EXERCISE INSTRUCTIONS: Identify every line in the records below that contains the word "figure", and reproduce each one.

Edit difference data:
┄┄┄┄┄┄

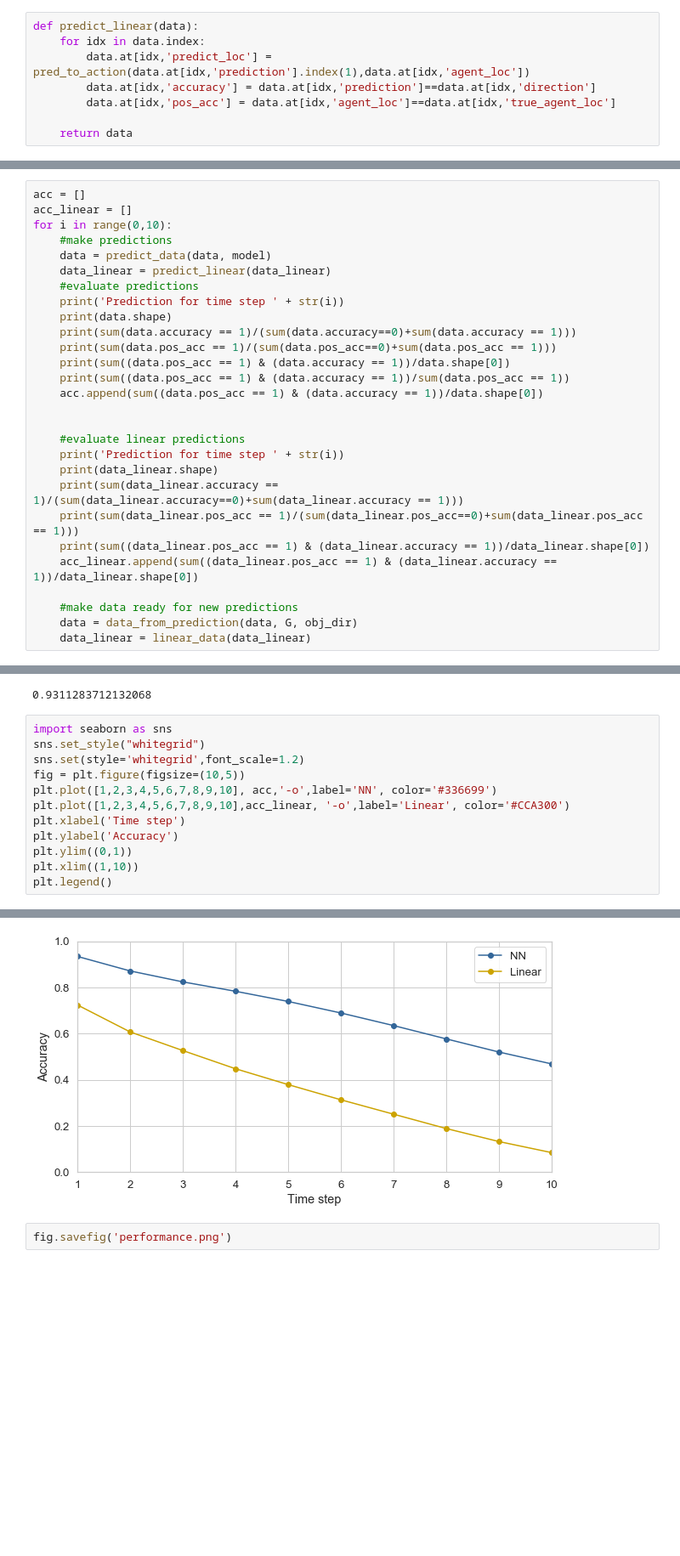
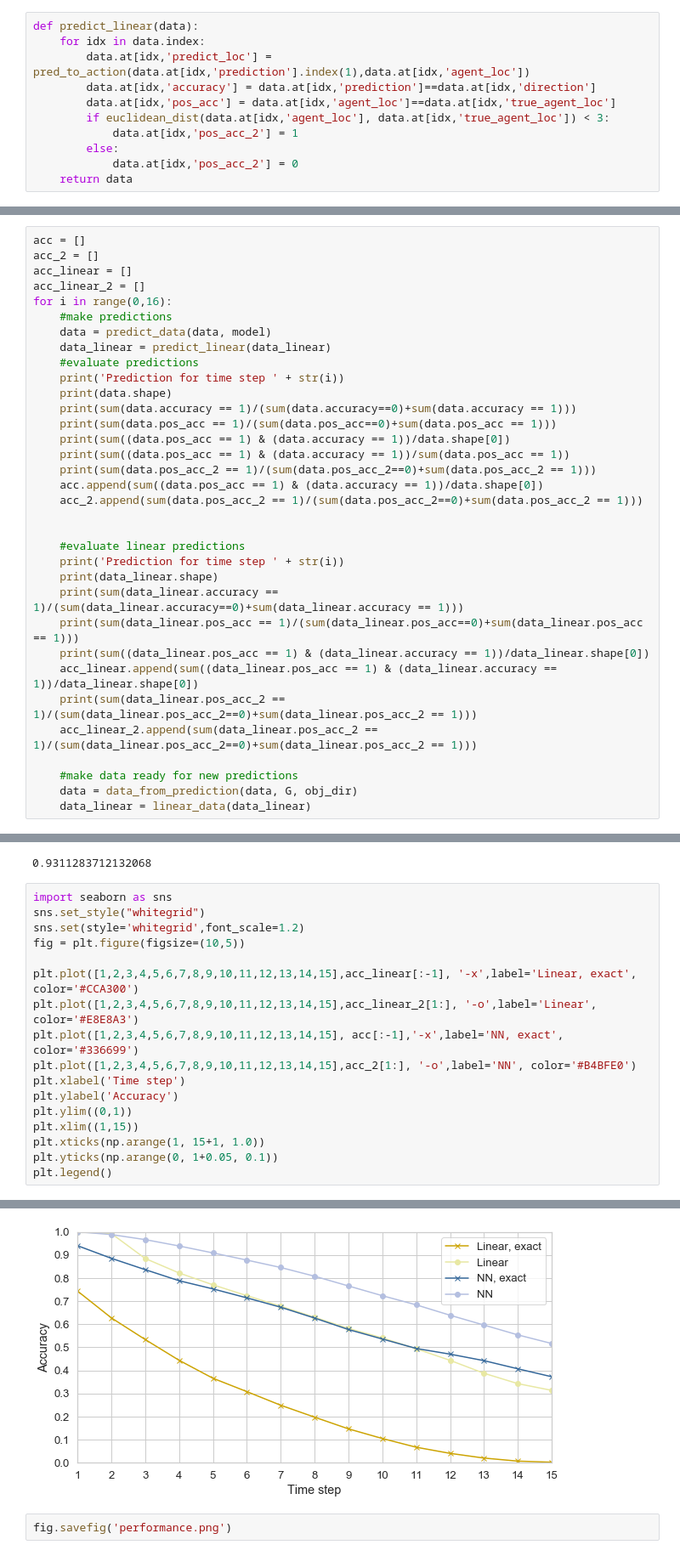
Before and after one commit to Charlottetheis/AI_mobile_robots, a Jupyter notebook: data_generation.ipynb, the cells around one changed output, grey strips where cells are left out. Shown at 85% size. Cells and saved outputs as stored; diff of their text form; blank space fills up the shorter version.

```diff
--- a/data_generation.ipynb
+++ b/data_generation.ipynb
@@ -120,7 +120,10 @@ def predict_linear(data):
         data.at[idx,'predict_loc'] = pred_to_action(data.at[idx,'prediction'].index(1),data.at[idx,'agent_loc'])
         data.at[idx,'accuracy'] = data.at[idx,'prediction']==data.at[idx,'direction']
         data.at[idx,'pos_acc'] = data.at[idx,'agent_loc']==data.at[idx,'true_agent_loc']
-
+        if euclidean_dist(data.at[idx,'agent_loc'], data.at[idx,'true_agent_loc']) < 3:
+            data.at[idx,'pos_acc_2'] = 1
+        else:
+            data.at[idx,'pos_acc_2'] = 0
     return data
 # %%
 def linear_data(data):
@@ -135,7 +144,9 @@ def linear_data(data):
 # %%
 acc = []
+acc_2 = []
 acc_linear = []
-for i in range(0,10):
+acc_linear_2 = []
+for i in range(0,16):
     #make predictions
     data = predict_data(data, model)
     data_linear = predict_linear(data_linear)
@@ -146,7 +157,9 @@ for i in range(0,10):
     print(sum(data.pos_acc == 1)/(sum(data.pos_acc==0)+sum(data.pos_acc == 1)))
     print(sum((data.pos_acc == 1) & (data.accuracy == 1))/data.shape[0])
     print(sum((data.pos_acc == 1) & (data.accuracy == 1))/sum(data.pos_acc == 1))
+    print(sum(data.pos_acc_2 == 1)/(sum(data.pos_acc_2==0)+sum(data.pos_acc_2 == 1)))
     acc.append(sum((data.pos_acc == 1) & (data.accuracy == 1))/data.shape[0])
+    acc_2.append(sum(data.pos_acc_2 == 1)/(sum(data.pos_acc_2==0)+sum(data.pos_acc_2 == 1)))
 
 
     #evaluate linear predictions
@@ -156,6 +169,8 @@ for i in range(0,10):
     print(sum(data_linear.pos_acc == 1)/(sum(data_linear.pos_acc==0)+sum(data_linear.pos_acc == 1)))
     print(sum((data_linear.pos_acc == 1) & (data_linear.accuracy == 1))/data_linear.shape[0])
     acc_linear.append(sum((data_linear.pos_acc == 1) & (data_linear.accuracy == 1))/data_linear.shape[0])
+    print(sum(data_linear.pos_acc_2 == 1)/(sum(data_linear.pos_acc_2==0)+sum(data_linear.pos_acc_2 == 1)))
+    acc_linear_2.append(sum(data_linear.pos_acc_2 == 1)/(sum(data_linear.pos_acc_2==0)+sum(data_linear.pos_acc_2 == 1)))
 
     #make data ready for new predictions
     data = data_from_prediction(data, G, obj_dir)
@@ -215,18 +230,23 @@ sum(data_tes_preds.accuracy==1)/data_tes_preds.shape[0]
 # %%
 import seaborn as sns
 sns.set_style("whitegrid")
 sns.set(style='whitegrid',font_scale=1.2)
 fig = plt.figure(figsize=(10,5))
-plt.plot([1,2,3,4,5,6,7,8,9,10], acc,'-o',label='NN', color='#336699')
-plt.plot([1,2,3,4,5,6,7,8,9,10],acc_linear, '-o',label='Linear', color='#CCA300')
+
+plt.plot([1,2,3,4,5,6,7,8,9,10,11,12,13,14,15],acc_linear[:-1], '-x',label='Linear, exact', color='#CCA300')
+plt.plot([1,2,3,4,5,6,7,8,9,10,11,12,13,14,15],acc_linear_2[1:], '-o',label='Linear', color='#E8E8A3')
+plt.plot([1,2,3,4,5,6,7,8,9,10,11,12,13,14,15], acc[:-1],'-x',label='NN, exact', color='#336699')
+plt.plot([1,2,3,4,5,6,7,8,9,10,11,12,13,14,15],acc_2[1:], '-o',label='NN', color='#B4BFE0')
 plt.xlabel('Time step')
 plt.ylabel('Accuracy')
 plt.ylim((0,1))
-plt.xlim((1,10))
+plt.xlim((1,15))
+plt.xticks(np.arange(1, 15+1, 1.0))
+plt.yticks(np.arange(0, 1+0.05, 0.1))
 plt.legend()
 # %% [output]
 <matplotlib.legend.Legend at 0x...>
-[figure, old version]
+[figure, new version]
 # %%
 fig.savefig('performance.png')
 # %%
```
Also changed, not shown: parts of 3 cells of this notebook, 18 other files.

┄┄┄┄┄┄

SOLUTION TO THIS PROBLEM:
 fig = plt.figure(figsize=(10,5))
-[figure, old version]
+[figure, new version]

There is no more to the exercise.